“David’s work will help build capacity for the IUCN Global Protected Areas Programme,” said National Park Service Director Jonathan B. Jarvis. “He will rely on his 33 years with the National Park to develop internationally recognized competency standards that will increase the ability of protected area staff to do their jobs under often difficult circumstances.”
Over the next few years, the relevance of protected areas will be a significant subject of discussion through IUCN’s World Conservation Congress in 2012, the IUCN World Parks Congress in 2014 and ongoing discussions in the Convention on Biological Diversity. Reynolds will conduct his work from Medford, New.Jersey, with occasional travel to parks and protected areas and training centers around the world.
“We are absolutely delighted with this support from one of our IUCN member organizations”, said Trevor Sandwith, Director of IUCN’s Global Protected Area Programme. "Capacity development is one of the key requirements for national governments to manage their protected area systems effectively. David will take responsibility for working across IUCN’s regions, themes and commissions to build competent protected area professionals and institutions. We hope this will lead to a globally recognized professional qualification in protected area management and ultimately to protected area systems themselves as being certified as being managed at the highest professional levels.”
The new post is a return to his earliest days in the international work, Reynolds said. “I worked in parks in West and Central Africa in the Peace Corps in the mid 1970’s, began my NPS career in the National Park Service’s International Affairs Office back in 1978 and have kept involved with international assignments over the years, so I’m in a familiar environment.”
Reynolds said, “I’m looking forward to the challenge of working with the world conservation community to develop a comprehensive program benefiting field rangers and protected area system managers alike. Many countries don’t have the financial resources or the basic equipment, such as computers and transportation, to support strong training programs. So this Programme must meet the training needs of individuals working in parks and protected areas in diverse situations while setting professional standards that training centers and other institutions around the world will value and use.
In addition to this pioneering work on capacity development for management effectiveness, IUCN’s Global Protected Area Programme is focusing on a core set of priorities that includes climate change, the role of equitable governance and benefit-sharing, sustainable finance and investment, and above all, communicating at global and local levels that protected areas really do work.
IUCN is the world’s oldest and largest global environmental network - a democratic membership union with more than 1,000 government and NGO member organizations, and almost 11,000 volunteer scientists in more than 160 countries.

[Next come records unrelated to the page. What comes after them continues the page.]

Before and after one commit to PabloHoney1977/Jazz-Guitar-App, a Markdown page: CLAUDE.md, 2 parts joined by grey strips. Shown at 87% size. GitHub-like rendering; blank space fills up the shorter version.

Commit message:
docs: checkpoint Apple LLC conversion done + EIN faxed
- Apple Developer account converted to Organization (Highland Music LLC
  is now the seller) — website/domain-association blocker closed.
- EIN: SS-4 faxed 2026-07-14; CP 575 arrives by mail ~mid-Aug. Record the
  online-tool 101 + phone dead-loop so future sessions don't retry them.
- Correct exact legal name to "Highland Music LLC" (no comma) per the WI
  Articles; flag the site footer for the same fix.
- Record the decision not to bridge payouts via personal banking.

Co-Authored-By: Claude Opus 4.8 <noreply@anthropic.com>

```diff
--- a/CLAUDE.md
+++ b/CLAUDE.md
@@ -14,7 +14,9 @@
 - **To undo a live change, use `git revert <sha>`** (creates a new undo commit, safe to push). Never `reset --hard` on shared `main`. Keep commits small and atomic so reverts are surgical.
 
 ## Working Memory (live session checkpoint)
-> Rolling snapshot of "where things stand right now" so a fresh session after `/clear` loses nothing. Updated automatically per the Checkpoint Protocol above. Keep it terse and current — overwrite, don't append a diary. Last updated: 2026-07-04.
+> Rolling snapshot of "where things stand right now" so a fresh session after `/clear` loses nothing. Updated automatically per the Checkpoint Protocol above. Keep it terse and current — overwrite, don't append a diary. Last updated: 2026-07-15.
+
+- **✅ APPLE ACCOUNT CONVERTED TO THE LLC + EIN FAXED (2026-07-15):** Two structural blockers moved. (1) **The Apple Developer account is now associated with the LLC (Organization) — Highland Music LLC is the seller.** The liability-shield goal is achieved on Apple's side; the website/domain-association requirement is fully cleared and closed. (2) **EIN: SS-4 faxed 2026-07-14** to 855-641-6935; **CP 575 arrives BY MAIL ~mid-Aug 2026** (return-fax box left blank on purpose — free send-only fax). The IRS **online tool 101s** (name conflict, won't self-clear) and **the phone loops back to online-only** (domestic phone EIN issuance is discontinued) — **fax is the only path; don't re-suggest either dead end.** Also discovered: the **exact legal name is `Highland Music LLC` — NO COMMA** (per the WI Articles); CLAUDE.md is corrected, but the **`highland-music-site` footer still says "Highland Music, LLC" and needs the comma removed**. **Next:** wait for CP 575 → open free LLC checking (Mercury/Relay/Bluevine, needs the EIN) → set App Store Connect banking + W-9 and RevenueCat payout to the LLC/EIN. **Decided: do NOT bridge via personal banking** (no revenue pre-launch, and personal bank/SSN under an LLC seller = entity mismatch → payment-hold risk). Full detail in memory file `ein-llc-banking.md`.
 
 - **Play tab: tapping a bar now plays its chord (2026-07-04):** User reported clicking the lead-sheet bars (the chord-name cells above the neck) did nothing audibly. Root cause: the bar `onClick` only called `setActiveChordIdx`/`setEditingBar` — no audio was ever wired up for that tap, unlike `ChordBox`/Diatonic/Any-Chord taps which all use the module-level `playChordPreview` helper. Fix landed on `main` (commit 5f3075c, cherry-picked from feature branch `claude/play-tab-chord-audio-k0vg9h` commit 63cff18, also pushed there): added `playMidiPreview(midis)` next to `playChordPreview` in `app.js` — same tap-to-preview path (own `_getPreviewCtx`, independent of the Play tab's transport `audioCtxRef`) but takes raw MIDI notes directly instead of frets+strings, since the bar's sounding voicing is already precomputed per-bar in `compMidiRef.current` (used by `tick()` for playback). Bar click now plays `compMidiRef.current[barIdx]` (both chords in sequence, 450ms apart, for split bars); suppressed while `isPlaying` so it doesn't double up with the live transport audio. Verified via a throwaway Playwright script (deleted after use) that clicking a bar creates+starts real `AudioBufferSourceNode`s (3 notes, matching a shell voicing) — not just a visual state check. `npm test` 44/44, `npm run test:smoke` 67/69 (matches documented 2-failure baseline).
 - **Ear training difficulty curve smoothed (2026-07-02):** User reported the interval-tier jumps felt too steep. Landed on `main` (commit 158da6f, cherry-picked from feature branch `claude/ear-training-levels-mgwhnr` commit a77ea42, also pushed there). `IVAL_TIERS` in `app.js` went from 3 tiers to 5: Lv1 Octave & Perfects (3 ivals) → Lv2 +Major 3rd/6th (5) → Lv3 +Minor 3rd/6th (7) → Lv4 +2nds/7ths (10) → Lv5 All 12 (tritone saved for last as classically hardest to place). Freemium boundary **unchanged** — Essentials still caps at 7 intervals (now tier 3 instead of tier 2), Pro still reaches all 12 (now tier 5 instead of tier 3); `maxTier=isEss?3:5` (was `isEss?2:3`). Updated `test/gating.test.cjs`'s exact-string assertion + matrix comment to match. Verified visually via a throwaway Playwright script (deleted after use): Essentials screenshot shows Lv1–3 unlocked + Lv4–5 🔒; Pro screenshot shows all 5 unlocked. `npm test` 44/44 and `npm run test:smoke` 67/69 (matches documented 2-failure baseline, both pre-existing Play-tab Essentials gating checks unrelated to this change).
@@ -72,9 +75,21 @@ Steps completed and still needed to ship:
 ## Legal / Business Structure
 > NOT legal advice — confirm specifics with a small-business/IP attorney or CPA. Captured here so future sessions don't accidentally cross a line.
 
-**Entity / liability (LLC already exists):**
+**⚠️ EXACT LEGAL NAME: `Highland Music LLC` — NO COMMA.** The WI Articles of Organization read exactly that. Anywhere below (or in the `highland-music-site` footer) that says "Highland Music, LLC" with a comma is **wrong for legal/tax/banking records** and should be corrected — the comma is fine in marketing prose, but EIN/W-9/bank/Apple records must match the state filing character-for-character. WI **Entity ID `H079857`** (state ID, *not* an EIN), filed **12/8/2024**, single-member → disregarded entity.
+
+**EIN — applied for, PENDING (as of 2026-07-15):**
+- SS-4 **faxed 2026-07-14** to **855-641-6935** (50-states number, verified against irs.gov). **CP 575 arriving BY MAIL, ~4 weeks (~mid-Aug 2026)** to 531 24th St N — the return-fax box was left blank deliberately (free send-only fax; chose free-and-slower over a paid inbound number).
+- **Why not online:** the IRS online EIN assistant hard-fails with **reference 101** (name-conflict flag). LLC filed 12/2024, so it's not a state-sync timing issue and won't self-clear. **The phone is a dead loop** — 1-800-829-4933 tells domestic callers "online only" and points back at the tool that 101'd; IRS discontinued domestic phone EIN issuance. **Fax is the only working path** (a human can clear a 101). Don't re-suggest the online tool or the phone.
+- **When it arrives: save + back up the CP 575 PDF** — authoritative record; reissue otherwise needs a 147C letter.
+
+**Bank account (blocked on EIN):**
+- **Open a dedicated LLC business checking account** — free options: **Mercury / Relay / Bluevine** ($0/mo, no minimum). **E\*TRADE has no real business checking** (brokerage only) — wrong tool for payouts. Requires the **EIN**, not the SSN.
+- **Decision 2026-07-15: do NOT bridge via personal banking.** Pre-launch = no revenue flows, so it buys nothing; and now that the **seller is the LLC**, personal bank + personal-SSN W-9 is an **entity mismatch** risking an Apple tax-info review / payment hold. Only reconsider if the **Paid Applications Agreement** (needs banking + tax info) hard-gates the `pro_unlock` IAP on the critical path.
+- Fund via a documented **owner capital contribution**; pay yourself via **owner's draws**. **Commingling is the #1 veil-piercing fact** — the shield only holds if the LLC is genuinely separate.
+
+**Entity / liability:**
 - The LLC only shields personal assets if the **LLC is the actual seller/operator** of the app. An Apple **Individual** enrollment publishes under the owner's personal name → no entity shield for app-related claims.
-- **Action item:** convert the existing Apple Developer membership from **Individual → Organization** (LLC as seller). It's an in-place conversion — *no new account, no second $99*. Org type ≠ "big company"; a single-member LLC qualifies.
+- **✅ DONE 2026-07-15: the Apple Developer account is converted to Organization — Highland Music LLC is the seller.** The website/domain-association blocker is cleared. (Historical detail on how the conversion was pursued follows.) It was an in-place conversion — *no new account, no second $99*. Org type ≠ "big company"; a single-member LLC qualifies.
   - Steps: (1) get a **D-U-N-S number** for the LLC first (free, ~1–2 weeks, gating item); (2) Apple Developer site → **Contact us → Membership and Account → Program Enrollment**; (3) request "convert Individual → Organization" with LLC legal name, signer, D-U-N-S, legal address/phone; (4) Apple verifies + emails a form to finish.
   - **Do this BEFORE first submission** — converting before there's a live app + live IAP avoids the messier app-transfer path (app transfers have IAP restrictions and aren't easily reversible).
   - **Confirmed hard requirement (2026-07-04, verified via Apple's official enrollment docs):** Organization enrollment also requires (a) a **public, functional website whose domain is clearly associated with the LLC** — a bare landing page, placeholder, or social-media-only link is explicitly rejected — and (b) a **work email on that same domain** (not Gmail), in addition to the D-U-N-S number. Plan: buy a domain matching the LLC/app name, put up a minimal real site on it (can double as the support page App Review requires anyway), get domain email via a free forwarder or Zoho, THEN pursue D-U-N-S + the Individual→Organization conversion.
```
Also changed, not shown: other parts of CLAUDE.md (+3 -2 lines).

More information is available at http://www.iucn.org/
More than 20,000 National Park Service employees care for America’s 394 national parks and work with communities across the nation to help preserve local history and create close-to-home recreational opportunities. Learn more at www.nps.gov.